[What is needed] Every line of the records that holds the word "decoration" should be copied.

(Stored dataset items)

┄┄┄┄┄┄

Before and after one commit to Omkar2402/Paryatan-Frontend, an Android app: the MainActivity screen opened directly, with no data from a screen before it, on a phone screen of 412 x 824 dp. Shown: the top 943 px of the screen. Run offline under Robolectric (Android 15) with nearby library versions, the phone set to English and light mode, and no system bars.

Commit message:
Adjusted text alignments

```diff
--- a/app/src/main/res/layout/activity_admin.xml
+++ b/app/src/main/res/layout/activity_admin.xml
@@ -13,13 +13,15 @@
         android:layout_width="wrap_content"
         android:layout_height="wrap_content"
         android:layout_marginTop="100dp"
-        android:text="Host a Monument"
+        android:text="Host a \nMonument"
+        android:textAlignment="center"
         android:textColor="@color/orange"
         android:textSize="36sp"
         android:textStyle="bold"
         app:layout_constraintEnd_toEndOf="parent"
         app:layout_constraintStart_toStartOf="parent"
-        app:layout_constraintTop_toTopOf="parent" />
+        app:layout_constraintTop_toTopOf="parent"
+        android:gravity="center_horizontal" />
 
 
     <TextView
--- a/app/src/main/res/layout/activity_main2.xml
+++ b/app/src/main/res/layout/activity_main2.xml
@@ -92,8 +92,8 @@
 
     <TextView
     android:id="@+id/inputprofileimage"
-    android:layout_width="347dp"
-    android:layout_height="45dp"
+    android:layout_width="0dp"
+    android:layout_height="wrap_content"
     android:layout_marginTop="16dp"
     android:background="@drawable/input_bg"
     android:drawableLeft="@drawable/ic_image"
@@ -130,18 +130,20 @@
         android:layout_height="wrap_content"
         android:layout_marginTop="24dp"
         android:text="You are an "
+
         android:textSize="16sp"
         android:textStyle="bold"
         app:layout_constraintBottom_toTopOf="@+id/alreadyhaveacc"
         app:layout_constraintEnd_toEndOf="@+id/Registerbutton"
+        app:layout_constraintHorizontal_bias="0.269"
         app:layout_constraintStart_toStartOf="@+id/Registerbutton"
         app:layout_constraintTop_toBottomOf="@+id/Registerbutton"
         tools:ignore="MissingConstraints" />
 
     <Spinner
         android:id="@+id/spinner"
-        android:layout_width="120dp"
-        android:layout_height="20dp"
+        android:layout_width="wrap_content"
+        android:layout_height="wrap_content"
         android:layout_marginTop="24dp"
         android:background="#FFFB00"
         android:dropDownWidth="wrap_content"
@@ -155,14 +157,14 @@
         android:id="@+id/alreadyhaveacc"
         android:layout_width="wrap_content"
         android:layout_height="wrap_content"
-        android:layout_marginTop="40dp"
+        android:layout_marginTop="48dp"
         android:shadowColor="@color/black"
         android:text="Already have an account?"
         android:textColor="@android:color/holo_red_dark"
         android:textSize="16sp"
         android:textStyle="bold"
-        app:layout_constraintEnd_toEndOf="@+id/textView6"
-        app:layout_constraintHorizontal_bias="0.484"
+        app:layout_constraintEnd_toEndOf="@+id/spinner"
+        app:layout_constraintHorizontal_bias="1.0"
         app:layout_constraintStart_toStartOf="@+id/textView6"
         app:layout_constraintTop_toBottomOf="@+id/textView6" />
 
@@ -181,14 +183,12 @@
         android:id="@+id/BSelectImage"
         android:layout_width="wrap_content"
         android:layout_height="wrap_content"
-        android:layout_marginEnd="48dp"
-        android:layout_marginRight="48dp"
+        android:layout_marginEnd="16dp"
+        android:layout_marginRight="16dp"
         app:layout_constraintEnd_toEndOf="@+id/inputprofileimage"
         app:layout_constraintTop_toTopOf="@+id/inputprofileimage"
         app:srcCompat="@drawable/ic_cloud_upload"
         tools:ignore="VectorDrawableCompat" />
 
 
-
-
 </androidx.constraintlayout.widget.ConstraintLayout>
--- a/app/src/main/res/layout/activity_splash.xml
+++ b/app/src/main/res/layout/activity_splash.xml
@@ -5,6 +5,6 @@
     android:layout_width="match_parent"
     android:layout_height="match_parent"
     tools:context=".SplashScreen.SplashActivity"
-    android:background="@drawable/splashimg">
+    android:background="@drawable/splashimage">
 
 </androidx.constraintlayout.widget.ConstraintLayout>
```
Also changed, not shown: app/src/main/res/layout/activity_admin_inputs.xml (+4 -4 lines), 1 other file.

┄┄┄┄┄┄

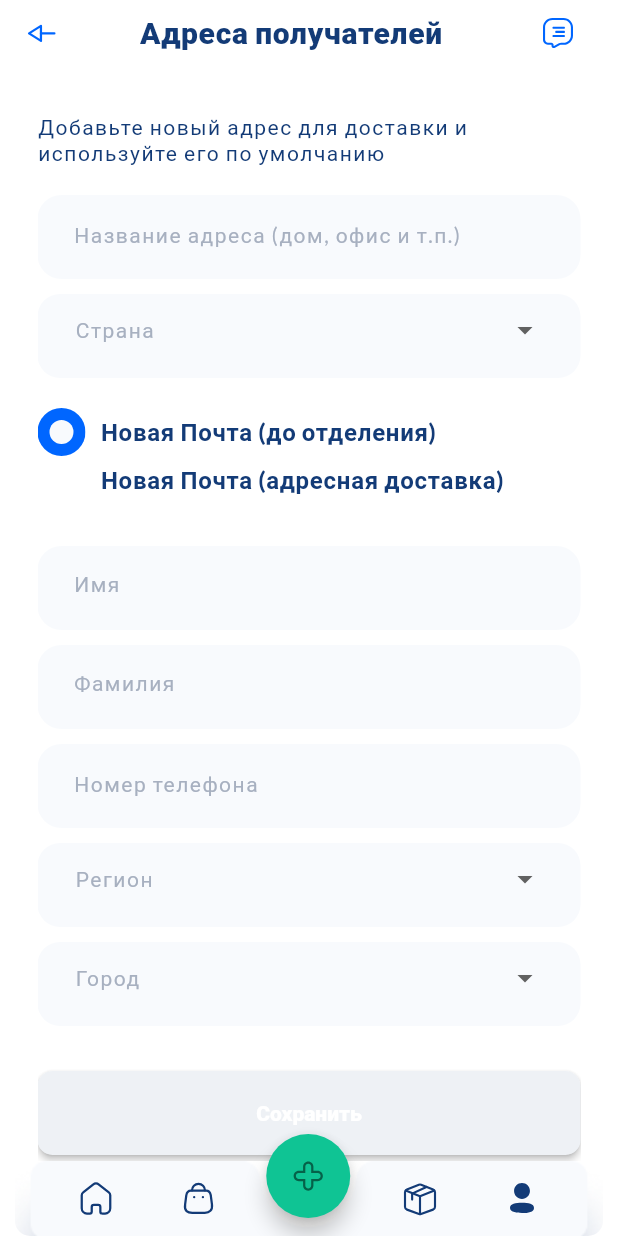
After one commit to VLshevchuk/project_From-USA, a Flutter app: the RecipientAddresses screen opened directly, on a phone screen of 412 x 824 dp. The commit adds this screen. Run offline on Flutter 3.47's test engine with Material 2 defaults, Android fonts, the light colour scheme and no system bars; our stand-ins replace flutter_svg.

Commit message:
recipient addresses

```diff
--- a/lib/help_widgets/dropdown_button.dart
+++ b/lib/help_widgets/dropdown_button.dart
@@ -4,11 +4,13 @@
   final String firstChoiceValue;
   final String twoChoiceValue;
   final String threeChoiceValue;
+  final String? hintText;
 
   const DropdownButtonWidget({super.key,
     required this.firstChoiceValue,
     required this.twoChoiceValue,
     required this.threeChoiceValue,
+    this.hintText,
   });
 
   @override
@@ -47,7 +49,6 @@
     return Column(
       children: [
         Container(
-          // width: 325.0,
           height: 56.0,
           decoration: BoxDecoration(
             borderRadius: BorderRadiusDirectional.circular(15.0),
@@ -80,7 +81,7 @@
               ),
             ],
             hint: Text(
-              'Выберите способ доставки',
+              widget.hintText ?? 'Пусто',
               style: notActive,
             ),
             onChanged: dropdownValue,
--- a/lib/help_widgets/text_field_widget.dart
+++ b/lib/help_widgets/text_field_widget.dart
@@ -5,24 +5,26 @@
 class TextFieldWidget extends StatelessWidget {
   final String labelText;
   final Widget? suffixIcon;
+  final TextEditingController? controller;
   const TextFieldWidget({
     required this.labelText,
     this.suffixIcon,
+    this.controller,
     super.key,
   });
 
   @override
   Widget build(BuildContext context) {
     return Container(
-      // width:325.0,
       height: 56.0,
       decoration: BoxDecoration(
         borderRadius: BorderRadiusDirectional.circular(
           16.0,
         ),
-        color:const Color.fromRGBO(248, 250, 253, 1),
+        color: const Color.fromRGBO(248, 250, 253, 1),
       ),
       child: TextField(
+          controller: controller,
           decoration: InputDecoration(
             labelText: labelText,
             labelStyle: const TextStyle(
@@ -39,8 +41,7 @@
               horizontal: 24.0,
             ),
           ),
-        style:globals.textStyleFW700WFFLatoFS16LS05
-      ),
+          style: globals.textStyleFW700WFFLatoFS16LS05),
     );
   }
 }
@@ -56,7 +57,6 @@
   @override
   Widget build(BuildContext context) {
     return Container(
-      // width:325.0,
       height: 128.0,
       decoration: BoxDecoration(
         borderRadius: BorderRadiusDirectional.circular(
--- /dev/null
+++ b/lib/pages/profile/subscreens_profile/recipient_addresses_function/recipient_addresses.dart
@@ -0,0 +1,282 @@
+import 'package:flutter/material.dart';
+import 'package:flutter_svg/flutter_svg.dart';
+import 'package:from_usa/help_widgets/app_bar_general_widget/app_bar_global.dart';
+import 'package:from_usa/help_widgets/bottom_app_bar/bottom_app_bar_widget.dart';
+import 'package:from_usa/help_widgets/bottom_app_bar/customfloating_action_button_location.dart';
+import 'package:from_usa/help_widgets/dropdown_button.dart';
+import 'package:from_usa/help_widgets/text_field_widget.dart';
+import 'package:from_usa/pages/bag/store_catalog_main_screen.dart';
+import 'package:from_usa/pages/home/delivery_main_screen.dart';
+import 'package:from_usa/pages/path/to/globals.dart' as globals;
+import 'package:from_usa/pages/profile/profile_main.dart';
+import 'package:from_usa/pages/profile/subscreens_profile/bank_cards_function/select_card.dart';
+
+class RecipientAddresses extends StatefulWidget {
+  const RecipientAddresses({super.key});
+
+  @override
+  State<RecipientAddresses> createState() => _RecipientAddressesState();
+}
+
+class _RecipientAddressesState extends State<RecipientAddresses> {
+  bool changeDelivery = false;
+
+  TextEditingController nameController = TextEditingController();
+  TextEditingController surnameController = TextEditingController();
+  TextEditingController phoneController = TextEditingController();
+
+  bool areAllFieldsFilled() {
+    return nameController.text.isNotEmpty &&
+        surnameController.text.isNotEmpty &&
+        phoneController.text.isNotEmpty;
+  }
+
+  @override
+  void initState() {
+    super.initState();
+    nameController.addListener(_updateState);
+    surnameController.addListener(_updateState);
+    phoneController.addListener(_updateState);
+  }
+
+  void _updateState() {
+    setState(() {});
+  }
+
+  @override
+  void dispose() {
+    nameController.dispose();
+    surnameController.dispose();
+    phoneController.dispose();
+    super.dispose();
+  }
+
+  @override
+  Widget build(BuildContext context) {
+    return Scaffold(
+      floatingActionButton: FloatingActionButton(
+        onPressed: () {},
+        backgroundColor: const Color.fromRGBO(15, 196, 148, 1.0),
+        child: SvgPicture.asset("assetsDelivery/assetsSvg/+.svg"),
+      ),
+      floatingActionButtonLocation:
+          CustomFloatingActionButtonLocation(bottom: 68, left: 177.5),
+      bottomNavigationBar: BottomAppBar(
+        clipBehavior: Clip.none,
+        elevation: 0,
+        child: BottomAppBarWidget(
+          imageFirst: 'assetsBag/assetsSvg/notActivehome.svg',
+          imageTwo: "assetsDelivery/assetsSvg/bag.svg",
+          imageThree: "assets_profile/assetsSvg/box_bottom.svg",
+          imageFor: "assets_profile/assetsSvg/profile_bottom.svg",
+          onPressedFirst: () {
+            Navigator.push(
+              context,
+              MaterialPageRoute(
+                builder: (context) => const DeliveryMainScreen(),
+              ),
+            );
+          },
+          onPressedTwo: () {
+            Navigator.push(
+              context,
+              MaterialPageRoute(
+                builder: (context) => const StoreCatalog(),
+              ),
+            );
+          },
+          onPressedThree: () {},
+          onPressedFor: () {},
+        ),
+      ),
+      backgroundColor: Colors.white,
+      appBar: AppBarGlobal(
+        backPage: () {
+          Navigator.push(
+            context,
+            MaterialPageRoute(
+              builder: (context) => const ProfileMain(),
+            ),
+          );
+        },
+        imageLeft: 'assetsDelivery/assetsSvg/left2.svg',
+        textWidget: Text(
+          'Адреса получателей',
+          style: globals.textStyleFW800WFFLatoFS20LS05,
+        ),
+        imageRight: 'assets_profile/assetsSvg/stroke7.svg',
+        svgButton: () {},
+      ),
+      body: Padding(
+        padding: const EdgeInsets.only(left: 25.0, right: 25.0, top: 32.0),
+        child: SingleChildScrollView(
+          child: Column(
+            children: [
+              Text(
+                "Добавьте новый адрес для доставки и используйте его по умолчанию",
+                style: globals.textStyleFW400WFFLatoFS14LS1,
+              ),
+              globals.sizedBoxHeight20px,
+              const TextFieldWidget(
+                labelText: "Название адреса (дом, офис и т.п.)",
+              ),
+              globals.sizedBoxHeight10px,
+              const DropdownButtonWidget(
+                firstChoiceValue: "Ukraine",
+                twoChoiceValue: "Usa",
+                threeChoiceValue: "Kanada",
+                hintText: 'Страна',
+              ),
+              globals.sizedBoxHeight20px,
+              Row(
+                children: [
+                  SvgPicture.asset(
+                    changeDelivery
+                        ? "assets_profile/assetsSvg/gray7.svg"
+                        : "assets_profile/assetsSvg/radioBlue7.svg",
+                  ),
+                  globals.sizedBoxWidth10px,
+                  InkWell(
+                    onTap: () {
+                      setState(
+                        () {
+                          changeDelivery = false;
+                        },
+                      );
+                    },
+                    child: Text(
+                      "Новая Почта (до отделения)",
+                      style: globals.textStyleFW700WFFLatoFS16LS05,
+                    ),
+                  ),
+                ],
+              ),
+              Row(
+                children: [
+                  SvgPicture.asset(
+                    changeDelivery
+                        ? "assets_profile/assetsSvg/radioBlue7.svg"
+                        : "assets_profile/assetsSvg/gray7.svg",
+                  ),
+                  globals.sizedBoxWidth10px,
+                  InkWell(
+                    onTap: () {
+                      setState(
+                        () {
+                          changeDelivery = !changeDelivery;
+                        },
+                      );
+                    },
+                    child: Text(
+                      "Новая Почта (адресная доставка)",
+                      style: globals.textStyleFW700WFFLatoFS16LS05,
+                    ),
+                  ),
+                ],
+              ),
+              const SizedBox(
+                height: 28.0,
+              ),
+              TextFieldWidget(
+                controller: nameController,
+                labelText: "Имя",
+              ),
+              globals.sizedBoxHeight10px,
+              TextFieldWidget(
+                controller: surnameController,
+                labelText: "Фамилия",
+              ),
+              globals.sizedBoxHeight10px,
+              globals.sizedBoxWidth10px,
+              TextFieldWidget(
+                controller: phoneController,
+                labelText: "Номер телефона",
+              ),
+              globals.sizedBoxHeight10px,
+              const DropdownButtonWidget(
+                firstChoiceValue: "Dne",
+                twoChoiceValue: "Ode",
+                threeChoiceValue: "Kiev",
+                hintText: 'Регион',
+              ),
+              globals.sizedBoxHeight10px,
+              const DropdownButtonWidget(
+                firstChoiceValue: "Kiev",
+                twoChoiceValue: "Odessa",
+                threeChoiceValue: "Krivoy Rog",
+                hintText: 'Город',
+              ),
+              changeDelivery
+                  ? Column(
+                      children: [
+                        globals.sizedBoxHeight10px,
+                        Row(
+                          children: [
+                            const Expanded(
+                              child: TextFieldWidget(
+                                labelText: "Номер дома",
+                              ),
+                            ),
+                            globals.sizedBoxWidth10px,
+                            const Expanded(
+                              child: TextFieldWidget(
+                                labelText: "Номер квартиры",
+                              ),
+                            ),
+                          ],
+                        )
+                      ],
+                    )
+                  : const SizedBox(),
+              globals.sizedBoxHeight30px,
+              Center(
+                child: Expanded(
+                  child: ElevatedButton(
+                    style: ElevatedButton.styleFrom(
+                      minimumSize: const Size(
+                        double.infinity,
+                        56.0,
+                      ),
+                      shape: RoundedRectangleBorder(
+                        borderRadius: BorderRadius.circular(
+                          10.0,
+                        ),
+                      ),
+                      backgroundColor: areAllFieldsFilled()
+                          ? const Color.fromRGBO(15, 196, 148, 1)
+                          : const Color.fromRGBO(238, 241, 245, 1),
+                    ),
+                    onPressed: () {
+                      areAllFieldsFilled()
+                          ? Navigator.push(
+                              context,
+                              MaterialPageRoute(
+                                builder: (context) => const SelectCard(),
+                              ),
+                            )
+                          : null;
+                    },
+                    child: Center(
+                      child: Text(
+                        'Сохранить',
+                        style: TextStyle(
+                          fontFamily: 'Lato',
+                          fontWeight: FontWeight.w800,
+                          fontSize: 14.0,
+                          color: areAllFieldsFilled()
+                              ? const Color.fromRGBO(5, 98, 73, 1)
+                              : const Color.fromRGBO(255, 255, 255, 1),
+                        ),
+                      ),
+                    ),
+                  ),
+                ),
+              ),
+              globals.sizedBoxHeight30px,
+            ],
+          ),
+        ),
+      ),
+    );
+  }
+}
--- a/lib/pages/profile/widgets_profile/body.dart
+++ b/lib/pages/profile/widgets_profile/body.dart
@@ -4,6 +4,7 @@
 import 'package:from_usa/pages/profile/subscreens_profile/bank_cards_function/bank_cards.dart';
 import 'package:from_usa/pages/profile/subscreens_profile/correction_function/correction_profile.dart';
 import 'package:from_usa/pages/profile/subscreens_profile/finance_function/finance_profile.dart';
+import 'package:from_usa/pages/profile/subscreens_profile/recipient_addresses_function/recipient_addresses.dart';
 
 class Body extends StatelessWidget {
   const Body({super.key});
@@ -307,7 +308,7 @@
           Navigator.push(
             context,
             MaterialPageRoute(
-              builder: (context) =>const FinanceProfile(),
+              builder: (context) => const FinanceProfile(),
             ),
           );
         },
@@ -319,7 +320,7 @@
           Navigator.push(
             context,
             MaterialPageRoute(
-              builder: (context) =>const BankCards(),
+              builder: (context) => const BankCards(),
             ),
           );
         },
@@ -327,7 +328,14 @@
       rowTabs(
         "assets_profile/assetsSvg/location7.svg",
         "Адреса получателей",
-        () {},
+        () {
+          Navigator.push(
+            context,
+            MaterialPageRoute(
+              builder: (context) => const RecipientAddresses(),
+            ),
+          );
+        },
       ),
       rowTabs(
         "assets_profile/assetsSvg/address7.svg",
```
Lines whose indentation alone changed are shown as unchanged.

┄┄┄┄┄┄

[Written solution]
           decoration: BoxDecoration(
       decoration: BoxDecoration(
           decoration: InputDecoration(
       decoration: BoxDecoration(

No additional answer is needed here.